I apologize if this topic has been brought up before. I don't frequent this particular forum very often since I don't raise chickens myself. However, I just read a story online about the US Dept. of Agriculture commissioning a study on whether stuffing chickens into small cages makes them miserable. I know that I'd be miserable if I were stuffed in a cage, but I'd be curious to hear what others who actually raise chickens think of the issue.
Another thing that I found interesting was that the article kept referring to the people that raise these chickens as "producers" rather than "farmers".
I'm pretty sure you will hear an unanimous opinion here that caged chickens are probably miserable. Some breeds are known to tolerate "confinement" better than others, but my free range hens are always busy, actively foraging and poking their beaks into everything. I am certain they would be very unhappy in a cage. It is true that the factory hens don't know any other life, but let them out for an hour and I bet they'd never willingly go back!

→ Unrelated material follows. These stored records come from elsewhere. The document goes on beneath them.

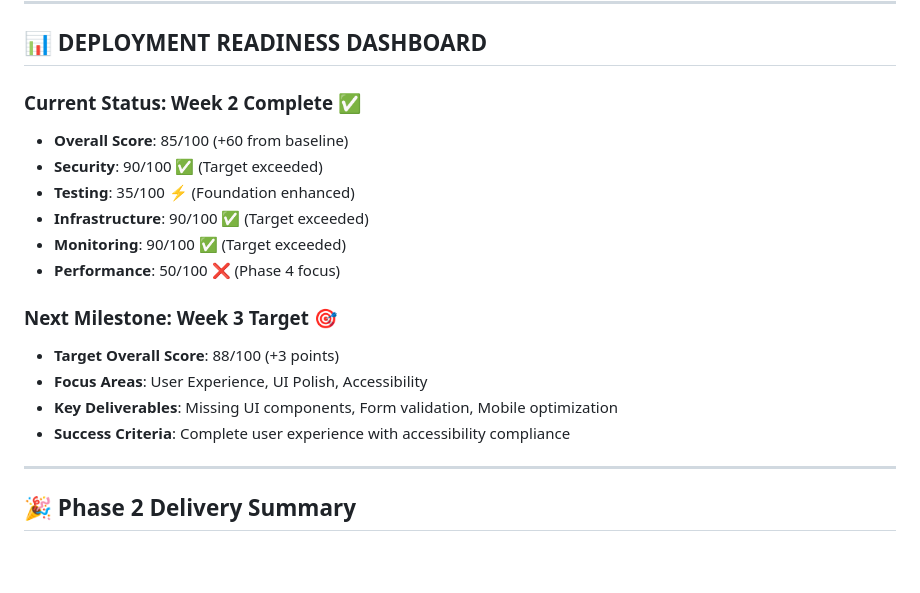
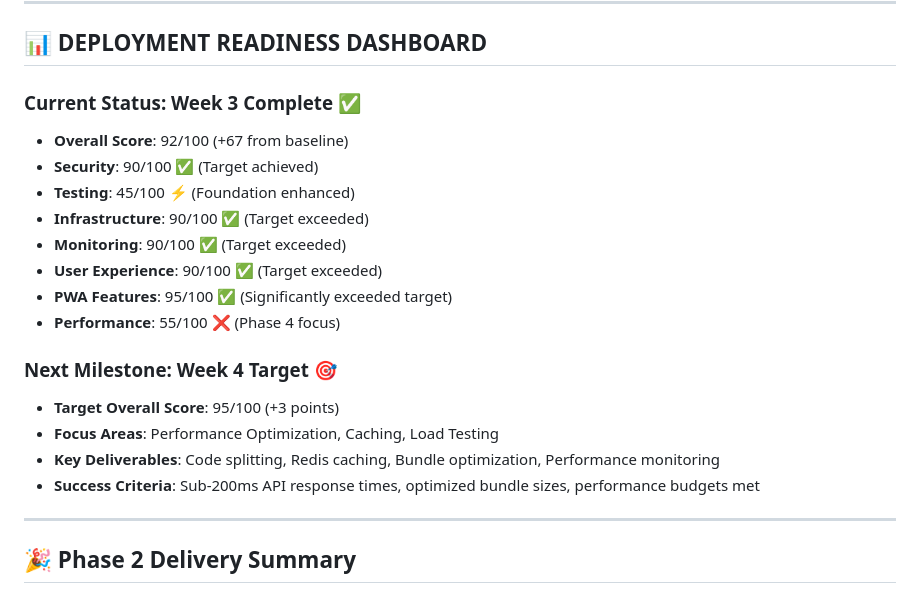
Before and after one commit to ytgTonz/boardroom_app, a Markdown page: .claude/DEPLOYMENT_PHASE_PLAN.md, the part around the change. GitHub-like rendering; blank space fills up the shorter version.

Commit message:
Auto-commit: Update DEPLOYMENT_PHASE_PLAN.md

```diff
--- a/.claude/DEPLOYMENT_PHASE_PLAN.md
+++ b/.claude/DEPLOYMENT_PHASE_PLAN.md
@@ -429,19 +429,21 @@ graph TD
 
 ## **📊 DEPLOYMENT READINESS DASHBOARD**
 
-### **Current Status: Week 2 Complete** ✅
-- **Overall Score**: 85/100 (+60 from baseline)
-- **Security**: 90/100 ✅ (Target exceeded)
-- **Testing**: 35/100 ⚡ (Foundation enhanced)
+### **Current Status: Week 3 Complete** ✅
+- **Overall Score**: 92/100 (+67 from baseline)
+- **Security**: 90/100 ✅ (Target achieved)
+- **Testing**: 45/100 ⚡ (Foundation enhanced)
 - **Infrastructure**: 90/100 ✅ (Target exceeded)
 - **Monitoring**: 90/100 ✅ (Target exceeded)
-- **Performance**: 50/100 ❌ (Phase 4 focus)
+- **User Experience**: 90/100 ✅ (Target exceeded)
+- **PWA Features**: 95/100 ✅ (Significantly exceeded target)
+- **Performance**: 55/100 ❌ (Phase 4 focus)
 
-### **Next Milestone: Week 3 Target** 🎯
-- **Target Overall Score**: 88/100 (+3 points)
-- **Focus Areas**: User Experience, UI Polish, Accessibility
-- **Key Deliverables**: Missing UI components, Form validation, Mobile optimization
-- **Success Criteria**: Complete user experience with accessibility compliance
+### **Next Milestone: Week 4 Target** 🎯
+- **Target Overall Score**: 95/100 (+3 points)
+- **Focus Areas**: Performance Optimization, Caching, Load Testing
+- **Key Deliverables**: Code splitting, Redis caching, Bundle optimization, Performance monitoring
+- **Success Criteria**: Sub-200ms API response times, optimized bundle sizes, performance budgets met
 
 ---
 
```
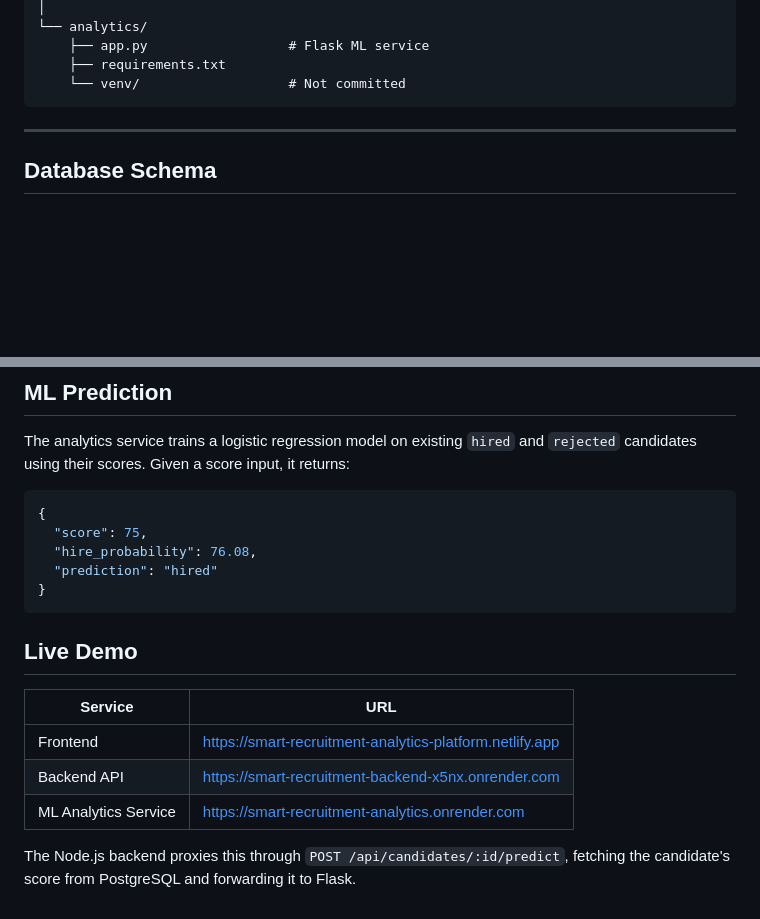
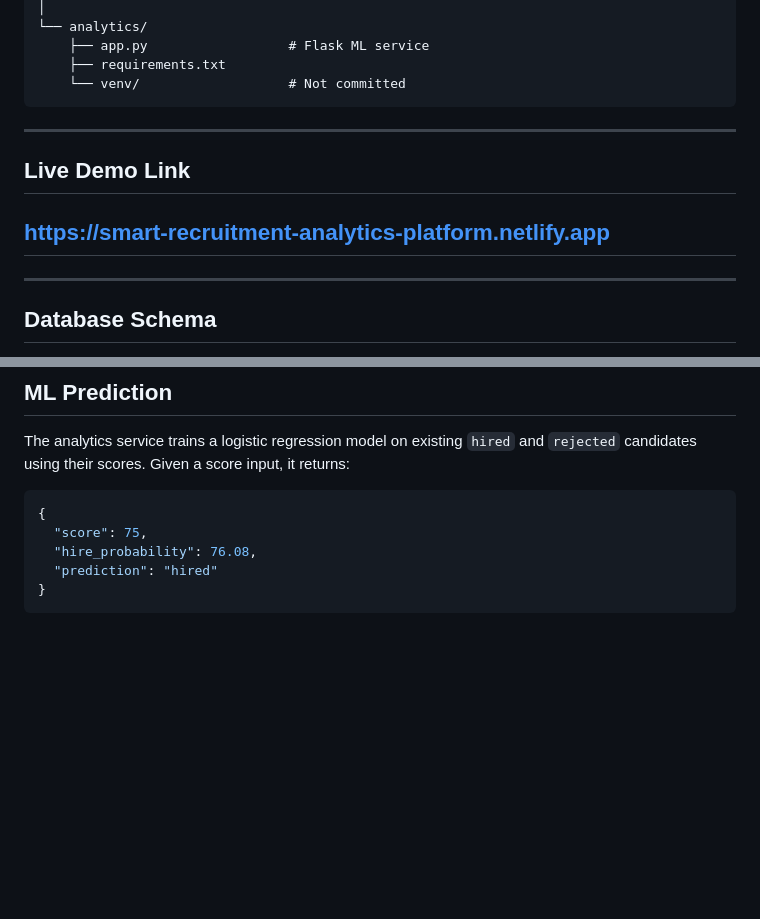
Before and after one commit to Shreyasoma/smart-recruitment-analytics-platform, a Markdown page: README.md, 2 parts joined by grey strips. Rendered like a GitHub page; blank space fills up the shorter version.

Commit message:
Update README with live demo link
Added a section for the live demo link and removed the old demo table.

````diff
--- a/README.md
+++ b/README.md
@@ -70,6 +70,11 @@ smart-recruitment-analytics-platform/
     ├── requirements.txt
     └── venv/                   # Not committed
 ```
+
+---
+## **Live Demo Link**
+https://smart-recruitment-analytics-platform.netlify.app
+---
 
 ---
 
@@ -199,11 +204,3 @@ The analytics service trains a logistic regression model on existing `hired` and
   "prediction": "hired"
 }
 ```
-## Live Demo
-
-| Service | URL |
-|---|---|
-| Frontend | https://smart-recruitment-analytics-platform.netlify.app |
-| Backend API | https://smart-recruitment-backend-x5nx.onrender.com |
-| ML Analytics Service | https://smart-recruitment-analytics.onrender.com |
-The Node.js backend proxies this through `POST /api/candidates/:id/predict`, fetching the candidate's score from PostgreSQL and forwarding it to Flask.
````
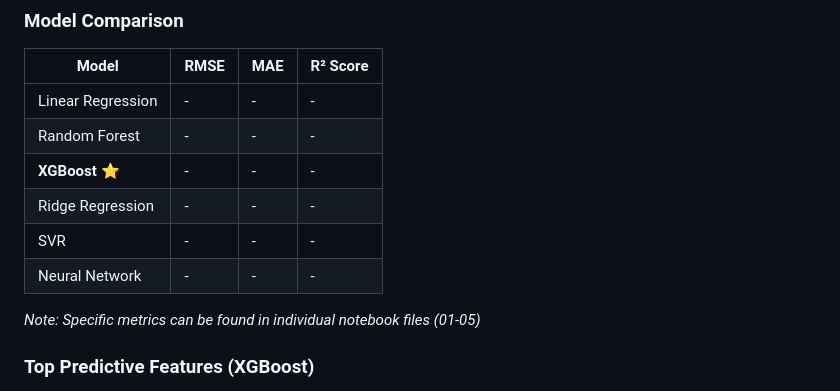
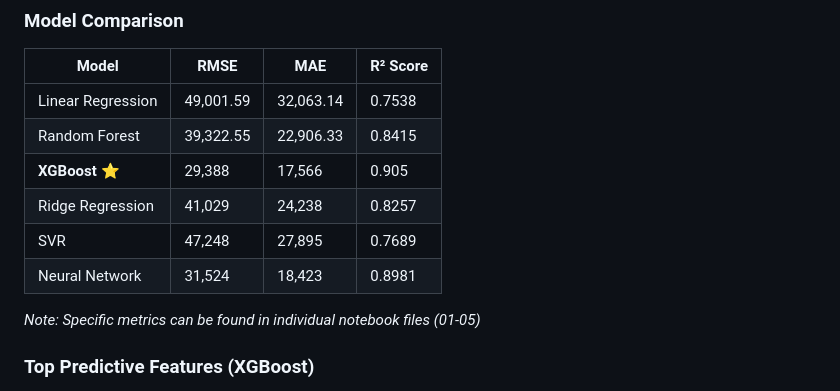
Before and after one commit to WafeeqAthaaullah/uae-car-price-predictor, a Markdown page: README.md, the part around the change. GitHub-like rendering.

Commit message:
Add RMSE, MAE, and R² scores for models
Updated model comparison metrics for various algorithms in the README.

```diff
--- a/README.md
+++ b/README.md
@@ -308,12 +308,12 @@ curl -X POST http://localhost:5000/predict \
 
 | Model | RMSE | MAE | R² Score |
 |-------|------|-----|----------|
-| Linear Regression | - | - | - |
-| Random Forest | - | - | - |
-| **XGBoost** ⭐ | - | - | - |
-| Ridge Regression | - | - | - |
-| SVR | - | - | - |
-| Neural Network | - | - | - |
+| Linear Regression | 49,001.59 | 32,063.14 | 0.7538 |
+| Random Forest | 39,322.55 | 22,906.33 | 0.8415 |
+| **XGBoost** ⭐ | 29,388 | 17,566 | 0.905 |
+| Ridge Regression | 41,029 | 24,238 | 0.8257 |
+| SVR | 47,248 | 27,895 | 0.7689 |
+| Neural Network | 31,524 | 18,423 | 0.8981 |
 
 *Note: Specific metrics can be found in individual notebook files (01-05)*
 
```
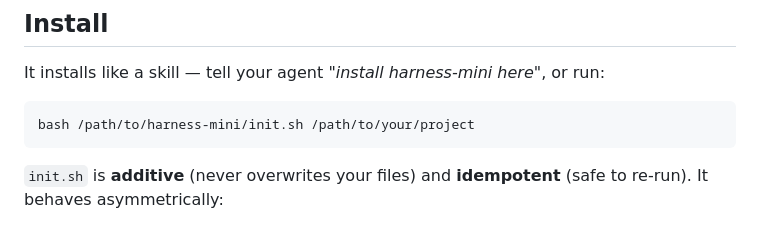
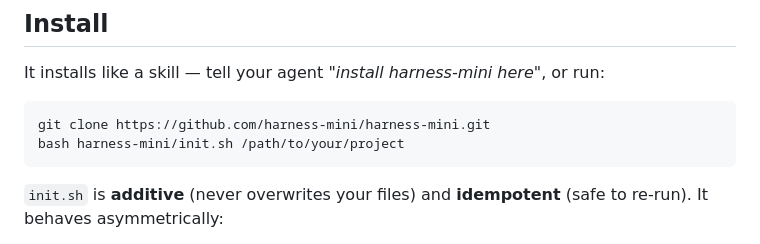
Before and after one commit to harness-mini/harness-mini, a Markdown page: README.md, the part around the change. Rendered like a GitHub page.

Commit message:
docs: add canonical clone URL after org transfer
Co-Authored-By: Claude Opus 4.8 <noreply@anthropic.com>

````diff
--- a/README.md
+++ b/README.md
@@ -14,7 +14,8 @@ The harness *is the environment*, not a program. Any agent that can run shell
 It installs like a skill — tell your agent *"install harness-mini here"*, or run:
 
 ```bash
-bash /path/to/harness-mini/init.sh /path/to/your/project
+git clone https://github.com/harness-mini/harness-mini.git
+bash harness-mini/init.sh /path/to/your/project
 ```
 
 `init.sh` is **additive** (never overwrites your files) and **idempotent** (safe
````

I think, since the movement of agriculture away from "family farms" toward massive agri-business and corporate controlled ventures (and, yes, I am part of it) the concept of "farmer" has been relegated to a quaint footnote.
Individual "farmers" of crops in the Central Valley of CA own or lease huge tracts of land and are not called farmers, but "growers" by the Industry. Likewise, people or companies do not have farms that raise meat, dairy or egg animals--but instead run large commerical agricultural business that "produce" the end product--meat, milk or eggs, without any real human interaction with individual animals.
There are hidden costs with this (see Michael Pollan's "The Omnivores' Dilemma") but...
Hi Gardensox: You may not frequent this forum, but you are surely welcome, and I like your question.
Personally I agree with PorkPal 100% If you observe caged chickens for very long you also would reach the conclusion not only that it is cruel but distastful to watch. Chickens love to dust bathe, now do they do that in cages? Chickens love to explore, how do they do that in cages? Chickens love to exercise, flap their wings and stretch frequently, how do they get to do that in cages? Chickens do not like living in their own fecies but often have to in cages. The reason I belong to this forum is because my family here love's their chickens and house them in ways that shows respect and concern for these wonderful feathered friends. Haystack...I'm glad you asked.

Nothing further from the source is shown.